[Data for processing]
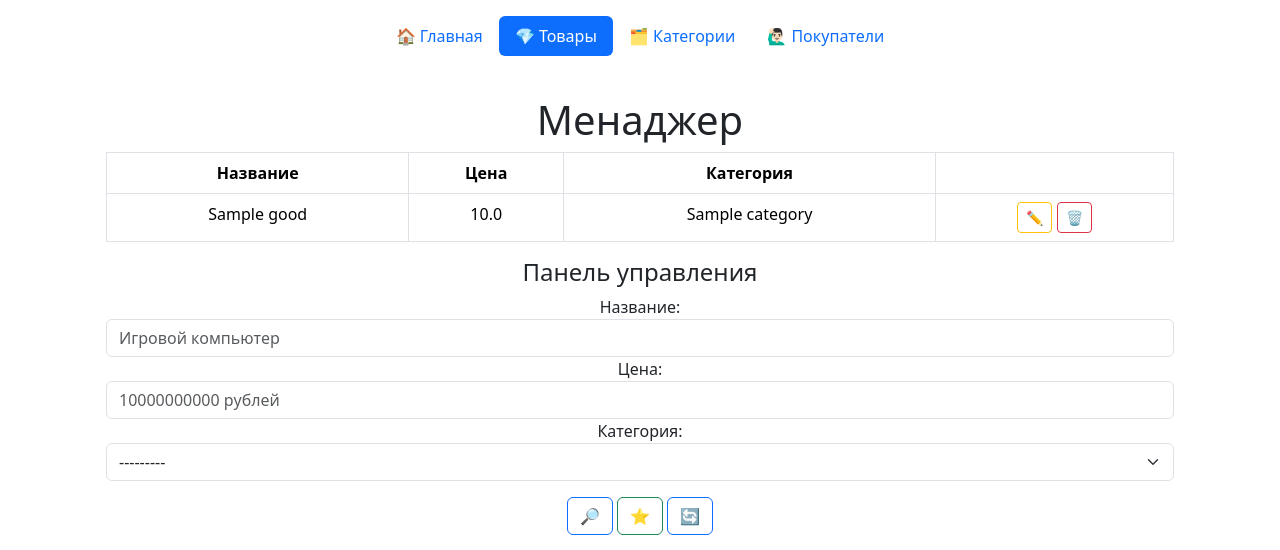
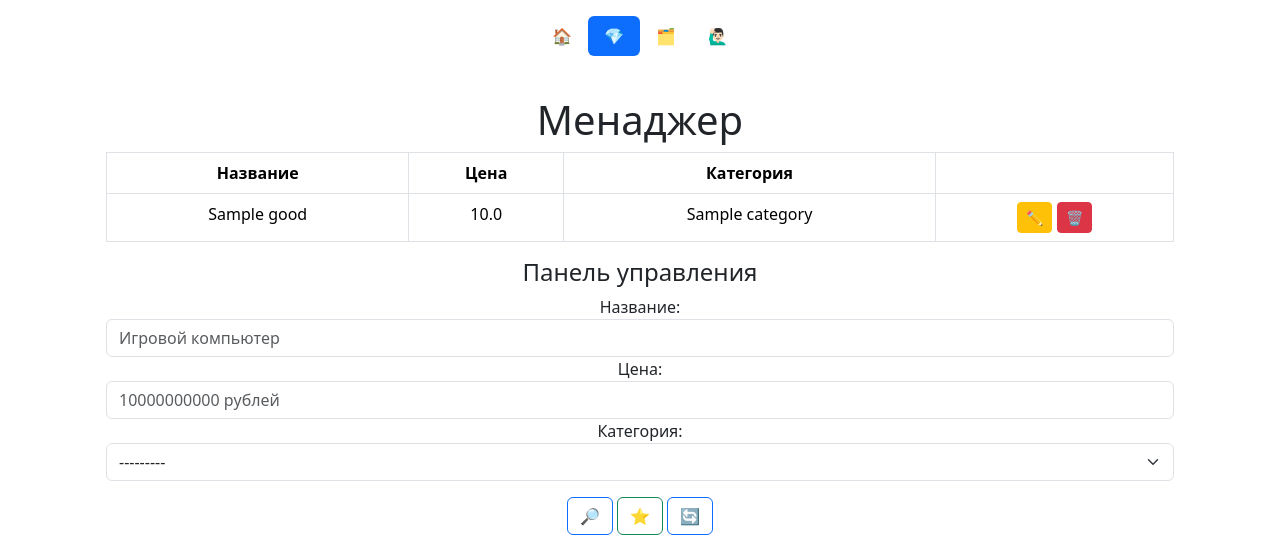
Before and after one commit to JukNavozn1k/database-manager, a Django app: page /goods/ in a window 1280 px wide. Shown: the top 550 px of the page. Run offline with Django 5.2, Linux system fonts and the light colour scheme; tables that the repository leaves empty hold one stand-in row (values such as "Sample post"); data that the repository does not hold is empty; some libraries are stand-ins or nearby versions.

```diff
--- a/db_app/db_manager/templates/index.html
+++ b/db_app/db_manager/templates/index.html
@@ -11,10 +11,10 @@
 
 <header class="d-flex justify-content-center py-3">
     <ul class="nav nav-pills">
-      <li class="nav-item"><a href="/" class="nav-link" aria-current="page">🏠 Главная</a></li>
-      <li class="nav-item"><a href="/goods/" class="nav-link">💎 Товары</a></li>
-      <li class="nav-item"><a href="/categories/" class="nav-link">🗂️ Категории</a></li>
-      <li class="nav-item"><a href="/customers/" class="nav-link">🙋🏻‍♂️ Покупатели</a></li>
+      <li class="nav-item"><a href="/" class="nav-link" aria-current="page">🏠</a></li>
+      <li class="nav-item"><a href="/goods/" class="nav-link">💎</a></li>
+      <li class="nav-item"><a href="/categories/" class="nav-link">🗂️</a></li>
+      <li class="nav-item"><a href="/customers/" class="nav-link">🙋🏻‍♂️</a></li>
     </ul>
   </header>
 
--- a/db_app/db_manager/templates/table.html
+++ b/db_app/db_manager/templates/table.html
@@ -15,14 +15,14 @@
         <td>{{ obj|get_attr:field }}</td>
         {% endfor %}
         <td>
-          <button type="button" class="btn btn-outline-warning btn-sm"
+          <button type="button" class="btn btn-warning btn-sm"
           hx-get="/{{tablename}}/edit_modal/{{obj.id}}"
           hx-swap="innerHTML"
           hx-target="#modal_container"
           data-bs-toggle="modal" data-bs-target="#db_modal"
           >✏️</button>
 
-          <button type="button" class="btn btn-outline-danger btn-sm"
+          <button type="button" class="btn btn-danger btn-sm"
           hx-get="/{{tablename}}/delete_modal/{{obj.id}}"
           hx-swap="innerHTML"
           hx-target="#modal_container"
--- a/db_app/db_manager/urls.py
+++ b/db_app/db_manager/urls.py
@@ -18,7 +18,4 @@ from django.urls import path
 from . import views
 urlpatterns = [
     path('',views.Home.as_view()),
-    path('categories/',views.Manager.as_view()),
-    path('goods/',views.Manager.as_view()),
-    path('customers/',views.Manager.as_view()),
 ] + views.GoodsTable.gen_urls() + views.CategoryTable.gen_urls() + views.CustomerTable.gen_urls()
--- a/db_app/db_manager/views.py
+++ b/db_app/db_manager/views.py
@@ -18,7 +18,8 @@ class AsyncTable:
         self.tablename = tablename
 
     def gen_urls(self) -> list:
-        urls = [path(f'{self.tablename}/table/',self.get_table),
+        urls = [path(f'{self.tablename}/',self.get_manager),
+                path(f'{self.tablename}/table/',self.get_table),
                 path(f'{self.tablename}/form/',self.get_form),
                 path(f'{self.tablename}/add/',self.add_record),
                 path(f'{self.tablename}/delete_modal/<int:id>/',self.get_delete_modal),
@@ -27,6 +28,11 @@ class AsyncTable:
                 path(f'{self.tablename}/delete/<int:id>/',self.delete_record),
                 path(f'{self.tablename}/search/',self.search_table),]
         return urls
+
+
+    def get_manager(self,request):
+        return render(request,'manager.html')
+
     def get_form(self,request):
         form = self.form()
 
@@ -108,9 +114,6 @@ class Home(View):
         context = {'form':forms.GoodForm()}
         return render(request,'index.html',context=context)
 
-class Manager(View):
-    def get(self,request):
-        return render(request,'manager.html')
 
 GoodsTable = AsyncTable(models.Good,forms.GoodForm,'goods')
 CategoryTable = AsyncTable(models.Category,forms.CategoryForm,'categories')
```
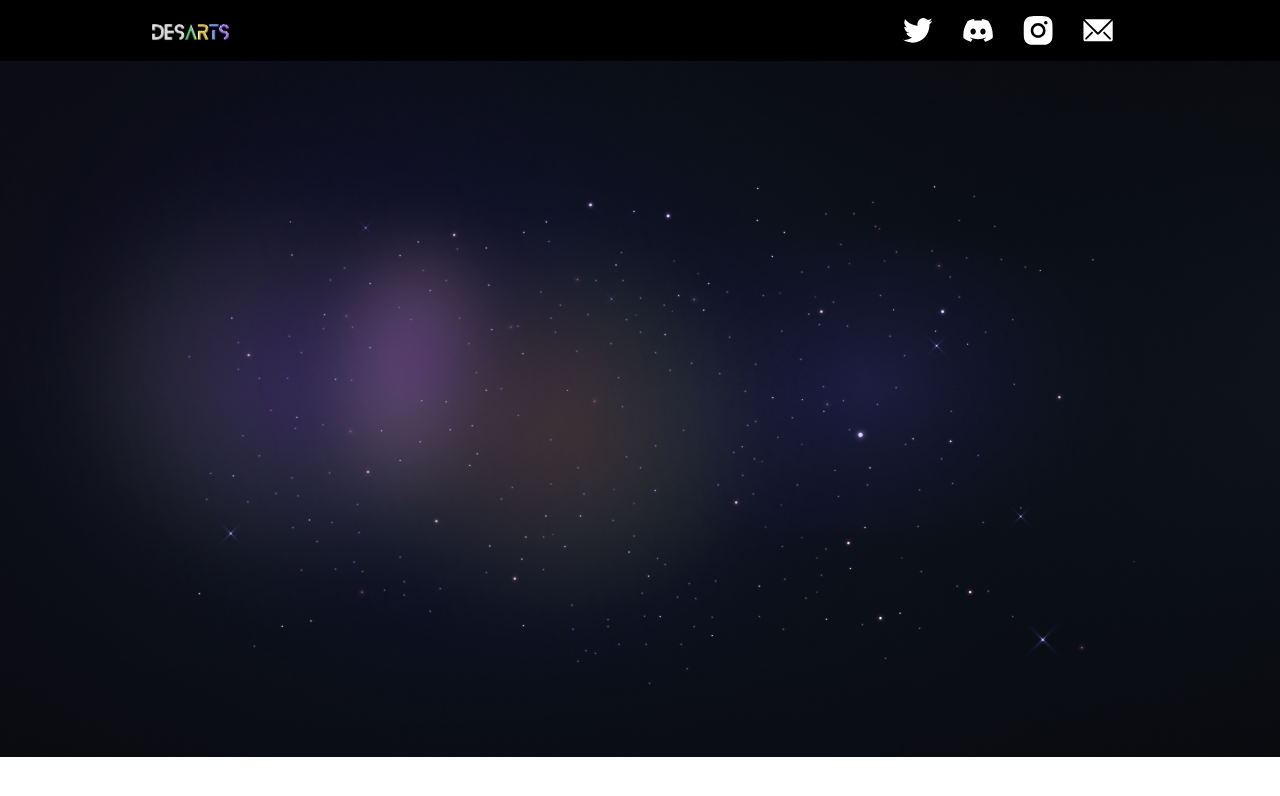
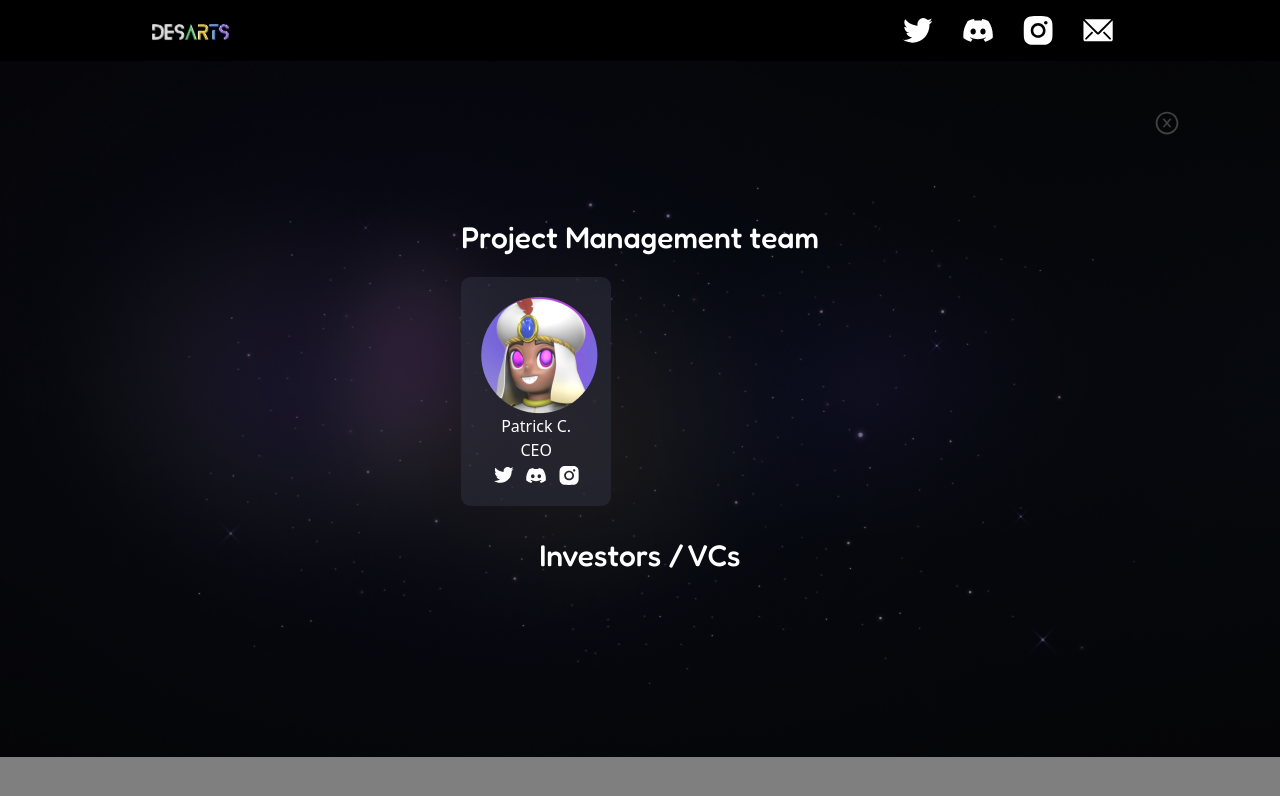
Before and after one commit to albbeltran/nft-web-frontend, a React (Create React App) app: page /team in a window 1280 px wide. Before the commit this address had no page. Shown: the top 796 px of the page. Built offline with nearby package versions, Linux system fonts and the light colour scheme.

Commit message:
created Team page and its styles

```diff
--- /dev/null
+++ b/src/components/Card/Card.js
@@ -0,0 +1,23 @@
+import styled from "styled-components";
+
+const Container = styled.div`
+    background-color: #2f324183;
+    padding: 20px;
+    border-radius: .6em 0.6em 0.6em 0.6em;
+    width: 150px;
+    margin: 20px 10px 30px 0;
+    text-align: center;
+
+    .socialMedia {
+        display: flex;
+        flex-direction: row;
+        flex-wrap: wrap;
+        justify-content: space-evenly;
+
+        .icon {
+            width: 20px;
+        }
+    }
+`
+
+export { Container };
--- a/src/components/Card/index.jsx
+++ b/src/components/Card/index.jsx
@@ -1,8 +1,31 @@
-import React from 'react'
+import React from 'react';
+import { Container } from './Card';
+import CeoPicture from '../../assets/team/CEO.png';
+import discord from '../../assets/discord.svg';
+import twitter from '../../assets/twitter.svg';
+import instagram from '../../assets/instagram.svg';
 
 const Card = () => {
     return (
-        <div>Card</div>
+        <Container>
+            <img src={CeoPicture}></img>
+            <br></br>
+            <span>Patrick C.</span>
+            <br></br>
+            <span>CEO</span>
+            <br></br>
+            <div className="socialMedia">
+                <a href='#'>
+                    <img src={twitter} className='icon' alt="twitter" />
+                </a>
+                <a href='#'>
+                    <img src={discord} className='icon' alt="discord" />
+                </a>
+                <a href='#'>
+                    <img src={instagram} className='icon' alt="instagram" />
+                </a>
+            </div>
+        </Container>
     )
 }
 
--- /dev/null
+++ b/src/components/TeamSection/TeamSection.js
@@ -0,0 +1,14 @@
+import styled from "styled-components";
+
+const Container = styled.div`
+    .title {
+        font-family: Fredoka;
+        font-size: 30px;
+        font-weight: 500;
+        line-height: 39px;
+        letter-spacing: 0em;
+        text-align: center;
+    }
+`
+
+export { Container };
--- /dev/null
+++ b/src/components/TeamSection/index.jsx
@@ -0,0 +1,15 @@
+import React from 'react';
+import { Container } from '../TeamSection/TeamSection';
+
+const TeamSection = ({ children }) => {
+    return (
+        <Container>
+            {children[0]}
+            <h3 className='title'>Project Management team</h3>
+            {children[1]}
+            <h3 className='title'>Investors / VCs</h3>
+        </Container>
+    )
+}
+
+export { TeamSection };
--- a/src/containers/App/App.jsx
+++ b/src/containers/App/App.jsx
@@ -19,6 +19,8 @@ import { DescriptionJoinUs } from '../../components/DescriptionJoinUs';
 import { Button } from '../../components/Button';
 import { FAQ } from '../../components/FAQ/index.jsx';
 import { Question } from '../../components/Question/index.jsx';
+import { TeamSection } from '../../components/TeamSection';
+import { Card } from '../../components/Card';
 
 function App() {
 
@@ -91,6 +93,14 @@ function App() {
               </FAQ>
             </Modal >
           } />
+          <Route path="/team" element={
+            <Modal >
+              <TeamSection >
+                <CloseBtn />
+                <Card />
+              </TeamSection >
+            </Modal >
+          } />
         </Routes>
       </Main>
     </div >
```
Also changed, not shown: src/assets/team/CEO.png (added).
[/Data for processing]
(Prompt): Across the records above, in how many lines does the string "render" appear? Reply with the figure alone.

(Problem solution): 3